■ **RECORD EXTRACTS**:
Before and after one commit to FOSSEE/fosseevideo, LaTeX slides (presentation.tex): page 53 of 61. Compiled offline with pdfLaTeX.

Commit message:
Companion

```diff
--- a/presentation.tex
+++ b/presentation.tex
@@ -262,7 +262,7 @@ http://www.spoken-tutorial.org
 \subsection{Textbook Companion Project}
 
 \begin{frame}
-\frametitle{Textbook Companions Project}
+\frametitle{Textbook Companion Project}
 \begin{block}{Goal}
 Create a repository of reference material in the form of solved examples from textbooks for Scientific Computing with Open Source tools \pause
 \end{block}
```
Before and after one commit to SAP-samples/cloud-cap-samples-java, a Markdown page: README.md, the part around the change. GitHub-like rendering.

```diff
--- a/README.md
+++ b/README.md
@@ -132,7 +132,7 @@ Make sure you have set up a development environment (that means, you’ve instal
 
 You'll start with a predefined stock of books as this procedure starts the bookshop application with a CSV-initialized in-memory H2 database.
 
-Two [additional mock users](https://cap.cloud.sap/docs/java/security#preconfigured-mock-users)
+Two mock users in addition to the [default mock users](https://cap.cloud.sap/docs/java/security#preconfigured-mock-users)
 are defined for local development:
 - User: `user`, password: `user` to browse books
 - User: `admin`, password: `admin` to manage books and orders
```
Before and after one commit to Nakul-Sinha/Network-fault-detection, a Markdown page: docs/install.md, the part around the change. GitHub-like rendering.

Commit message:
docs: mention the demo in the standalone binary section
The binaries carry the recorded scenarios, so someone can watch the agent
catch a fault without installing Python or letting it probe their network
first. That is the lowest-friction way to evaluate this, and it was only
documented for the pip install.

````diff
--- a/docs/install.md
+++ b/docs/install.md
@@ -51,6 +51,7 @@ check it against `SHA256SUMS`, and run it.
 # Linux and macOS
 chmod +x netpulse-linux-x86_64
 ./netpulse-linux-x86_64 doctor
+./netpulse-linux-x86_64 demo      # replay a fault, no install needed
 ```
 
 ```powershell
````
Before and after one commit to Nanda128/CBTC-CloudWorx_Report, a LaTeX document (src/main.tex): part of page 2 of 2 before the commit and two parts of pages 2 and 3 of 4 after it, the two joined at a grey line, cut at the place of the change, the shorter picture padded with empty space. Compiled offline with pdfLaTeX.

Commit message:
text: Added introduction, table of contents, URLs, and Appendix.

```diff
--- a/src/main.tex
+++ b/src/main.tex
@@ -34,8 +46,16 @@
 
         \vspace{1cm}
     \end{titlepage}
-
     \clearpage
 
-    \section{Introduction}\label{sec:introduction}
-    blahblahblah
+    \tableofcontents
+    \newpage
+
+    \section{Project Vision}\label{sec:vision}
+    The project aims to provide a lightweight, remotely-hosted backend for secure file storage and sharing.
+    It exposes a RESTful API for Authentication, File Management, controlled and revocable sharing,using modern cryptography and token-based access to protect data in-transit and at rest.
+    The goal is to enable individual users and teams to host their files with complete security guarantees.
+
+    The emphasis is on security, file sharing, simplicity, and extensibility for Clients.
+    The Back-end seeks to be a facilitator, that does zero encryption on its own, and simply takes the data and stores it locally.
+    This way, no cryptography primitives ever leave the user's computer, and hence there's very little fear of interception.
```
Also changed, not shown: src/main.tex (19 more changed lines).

■ **EXERCISE DIRECTIONS**:
Lines holding the string "docs" are the answer; copy each one from the listing above.

■ **ANSWER SPACE**:
-Two [additional mock users](https://cap.cloud.sap/docs/java/security#preconfigured-mock-users)
+Two mock users in addition to the [default mock users](https://cap.cloud.sap/docs/java/security#preconfigured-mock-users)
Before and after one commit to Nakul-Sinha/Network-fault-detection, a Markdown page: docs/install.md, the part around the change. GitHub-like rendering.
docs: mention the demo in the standalone binary section
--- a/docs/install.md
+++ b/docs/install.md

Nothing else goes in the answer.